None of those lines may sound especially hilarious to a "Vacation" novice, but let me assure you -- they were screamingly funny to myself, ages 8 through 13, and the rest of my family as we repeated them and others while driving for days on end from our New Jersey home to Orlando, Myrtle Beach or Quebec City, Canada.
So the news that New Line is updating the "Vacation" franchise, with Ed Helms as a grown-up Rusty and -- if today"s report in The Hollywood Reporter pans out -- Christina Applegate as his wife and shotgun companion, has me feeling as anxious as a comic-book fan cautiously studying the IMDB page for the latest rumored Superman or Spider-Man adaptation.
It's not as if the "Vacation" franchise is sacred or anything -- the craptastic "Vegas Vacation" (1997) and "National Lampoon's Christmas Vacation 2: Cousin Eddie's Island Adventure" (2003) took care of that problem. But those films were mere afterthoughts to the glorious original and its first two not-bad sequels. ("Big Ben, kids! Parliament!") A reboot, however, raises two disturbing possibilities: it could be terrible in a whole new way that blots out our memory of the original, or it could be good in a way that invites a whole new group of fans into what has long felt like a cozy club.
No matter what, it won't be the same for me -- and not only because I don't take annual road trips with my family anymore. Eight-year-old boys are the world's leading experts in quoting corny lines from movies. Thirty-eight-year-old men, not so much. (Although if you've met some of my friends, you might beg to differ.) So even though I know I'll go see "New Vacation" when it comes out, I highly doubt I'll immediately regroup with my friends in the parking lot afterward and repeat as many lines as we can remember before our memories fade and we lose them forever. (Do kids still do this, now that the Internet exists? I hope so. Man, that was fun.)

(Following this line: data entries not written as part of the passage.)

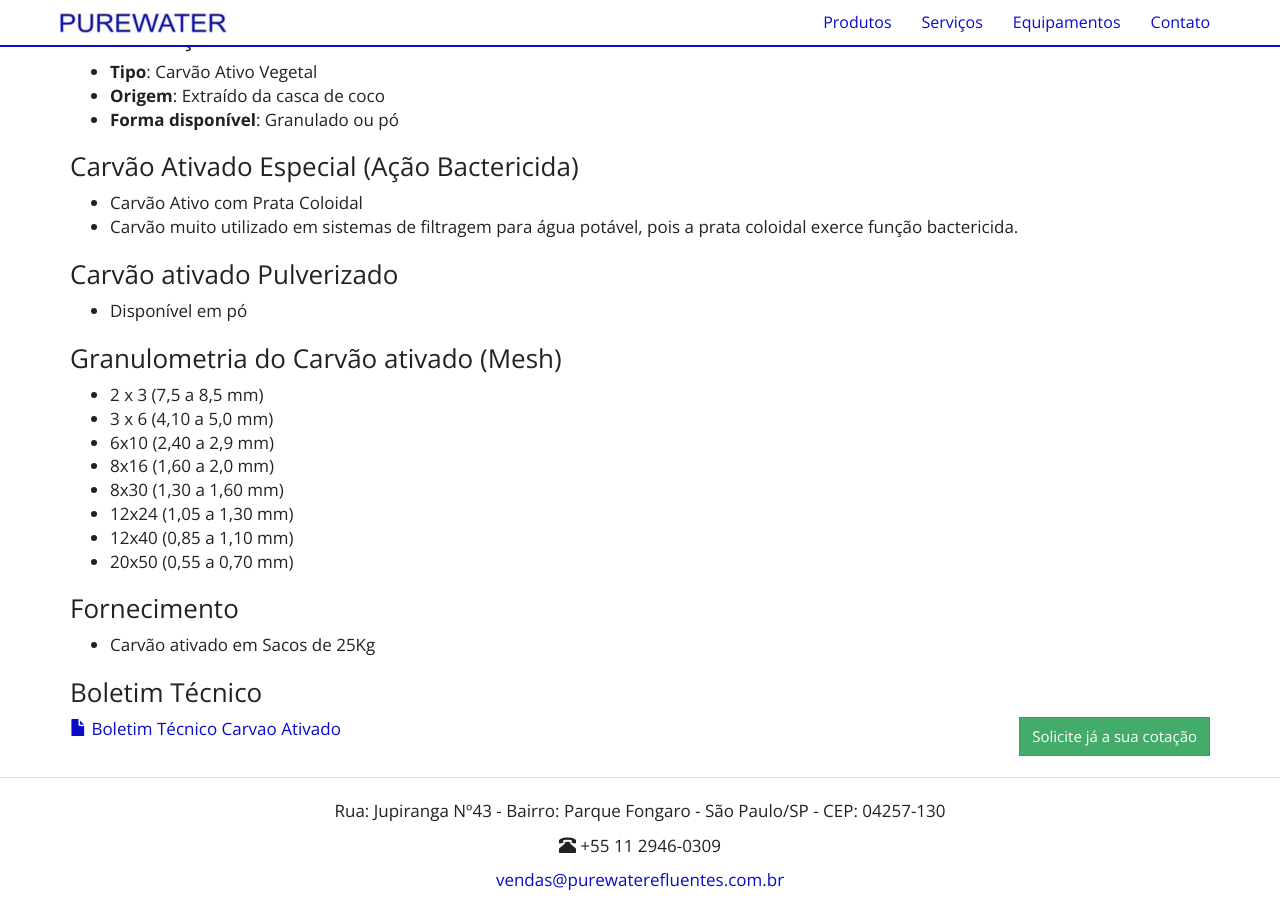
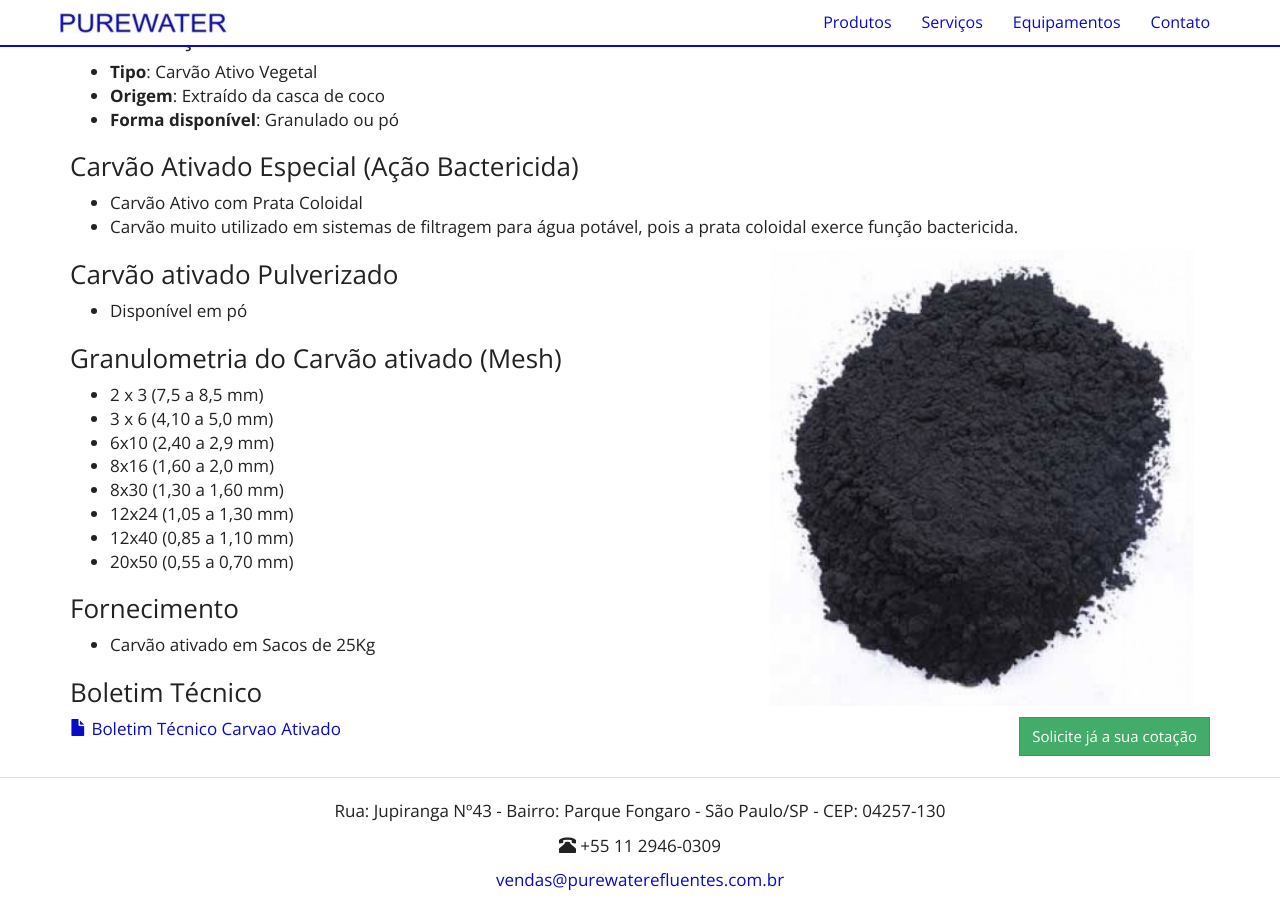
Before and after one commit to purewaterefluentes/purewaterefluentes.github.io, a Jekyll site: the page built from produtos/carvao-ativado.md, in a window 1280 px wide and 900 px high, scrolled down 687 px. Built offline with Jekyll 4.4.1, drawn with Linux system fonts in a browser that asks for light colours; nearby versions of some CDN libraries; library files that are not in the unit come from our copies.

Commit message:
Update carvao-ativado.md

```diff
--- a/produtos/carvao-ativado.md
+++ b/produtos/carvao-ativado.md
@@ -26,6 +26,8 @@
 - Carvão muito utilizado em sistemas de filtragem para água potável, pois a prata coloidal exerce função bactericida.
 
 
+<img class="img-responsive pull-right" style="max-width: 40%;" src="../../website/images/carvao ativado pulverizado.jpg" alt="Carvão Ativado Pulverizado">
+
 ### Carvão ativado Pulverizado
 - Disponível em pó
 
```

There's another, bigger problem: John Hughes is no longer with us. The man who gave the world "The Breakfast Club," "Ferris Bueller's Day Off" and the script for "Pretty in Pink" also wrote "Vacation" -- it was only his third feature -- and I'm sorry but there's no way anyone else can match the combination of biting humor and youthful innocence that he brought to this and so many other movies. I've recently had the experience of not enjoying a new film -- "The Spectacular Now," which debuted at Sundance and appeared again at this year's SXSW Film fest -- as much as I might have liked because someone had incautiously said it reminded them of a John Hughes movie. Instead of relaxing and enjoying the movie in front of me, I spent half the time thinking to myself, "John Hughes never would have written that line."
But don't let my ambivalence stop you from getting excited about a new "Vacation" movie. After all, even I can admit that Ed Helms has a very Griswoldian thing going on. He's a fine choice to play a latter-day Rusty. And, years after lighting up adolescent fantasies across the land as the naughty sister in "Married With Children," Christina Applegate has the same sexy-mama vibe that Beverly D'Angelo brought to the role of Ellen Griswold in the original movie.
Obviously, I hope D'Angelo and Chevy Chase turn up in the new movie -- though maybe not for too long. (If this recent Old Navy ad is any indication, Chase's Clark has morphed from a dopey but vaguely virile Big Daddy to an overstuffed ham sandwich.) But mostly I want great one-liners. I want great supporting actors -- Christie Brinkley, Randy Quaid, Eugene Levy, Brian Doyle-Murray, Imogene Coca and a teenaged Jane Krakowski were all wonderful in the original. And I want to be transported to a world where a man's best-laid plans always go awry -- but his family puts up with him anyway.